Slashdot has been around since 1997, and it’s considered one of social media pioneers. By far the hardest site to get featured on from all the social media sites, Slashdot is probably still the biggest in terms of influence and even traffic, but it’s not currently perceived as number one simply because it’s very hard to get featured on. There are no shortcuts or easy solutions here; there’s only one way to get featured on Slashdot, and that’s highest quality content.
Such content is usually the combination of three things: breaking news, very insightful commentary, and influence. Most people don’t have influence in the sense that when Steve Jobs says something, people listen no matter what it is; and if you do, you’re probably used to getting your stories featured on Slashdot already. Breaking news is a toughie, and nothing to rely on; as we’ve already mentioned a couple of times in this series, even with first grade information channels most people won’t be able to break news more often than once or twice a year.
Image by Björn Söderqvist via Flickr
Whichever topic you are trying to bring up there (be it natural disasters, refinancing home loan or entertainment), it leaves you with high quality commentary, analysis and compiling resources for easy consumption – the usual choice for most bloggers. As far as subjects go, Slashdot likes techy subjects – programming, Linux, net neutrality, IT statistics and the like. Mix that with a pinch of science related subjects and just a drop of good old fashioned rebellion against authority, anti-establishment and anti-DRM topics, and you’re pretty much covered it all.
A lot of articles on Slashdot are practically reserved for mainstream media and big publications like Ars Technica, so don’t try to compete with them. What you need to do is find a fresh and relevant topic and offer a unique perspective together with in-depth analysis. Remember, random goodies which may work on Digg and some other sites don’t usually work here; it has to be relevant to something that’s happening now.
Here are some examples from the top of my head. Let’s imagine that Ubuntu’s new version, Feisty Fawn, has gone public, but many users report problems with networking. An in-depth comparison of 6 major Linux distributions, focused on their networking capabilities and driver support would be great material for Slashdot.
Here’s another one. Let’s say that you’ve come to the conclusion that upgrading to SLI never pays out financially: buying a new graphics card is always better. Write a detailed explanation why this is so and support it with graphs and real-world-usage data.
What Works for Slashdot?
As far as actually getting your content to Slashdot, contrary to what many people believe, the process is the same as on many other social media sites. Simply submit the story to Slashdot – you don’t even have to be a registered user. You’ll have to write a short description paragraph, but forget anything you might have learned at Digg.
Real-life editors will read it, so make it intelligent, short and to the point; witty only if you’re sure your humor will be appreciated. Triple check the links and the data. As of late you can even track the progress of your story on Slashdot’s FireHose, available only to registered Slashdotters; but don’t take it too seriously, as success on FireHose does not equal Slashdot’s front page.

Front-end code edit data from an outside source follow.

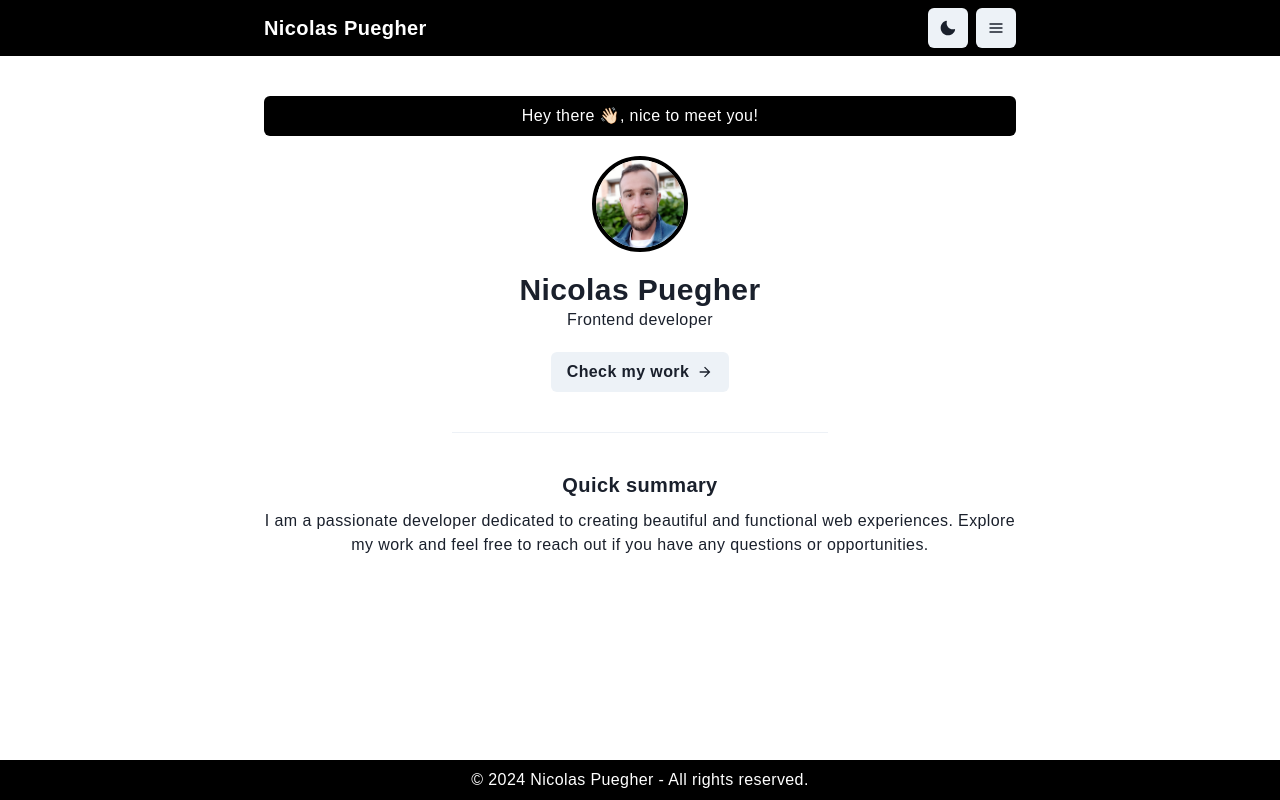
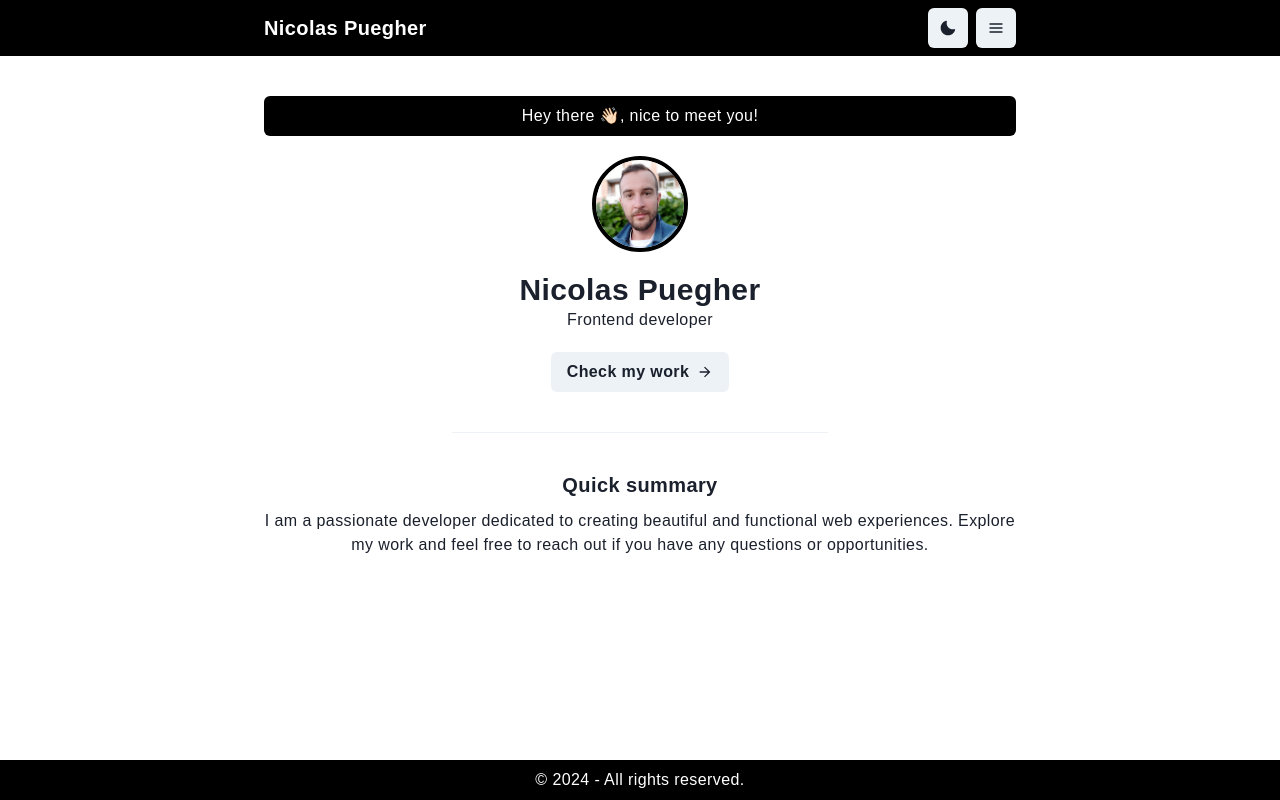
Before and after one commit to nicoPuegher/portfolio, a React (Vite) app: page / in a window 1280 px wide. Built offline with nearby package versions, Linux system fonts and the light colour scheme.

Commit message:
Remove name from footer

```diff
--- a/src/layouts/footer.jsx
+++ b/src/layouts/footer.jsx
@@ -4,7 +4,7 @@ import { Box, Text } from '@chakra-ui/react';
 export default function Footer() {
 	const date = new Date();
 	const currentYear = date.getFullYear();
-	const copyright = `© ${currentYear} Nicolas Puegher - All rights reserved.`;
+	const copyright = `© ${currentYear} - All rights reserved.`;
 
 	return (
 		<Box as="footer" py={2} color="white" backgroundColor="black">
```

If you get rejected, don’t worry about it at all. Slashdot rejects a lot of stories; they take only the best, and sometimes even fantastic articles will get rejected to make room for more important news. If you do get picked up, enjoy it while it lasts – Slashdot will surely provide an army of intelligent readers, and hundreds of links.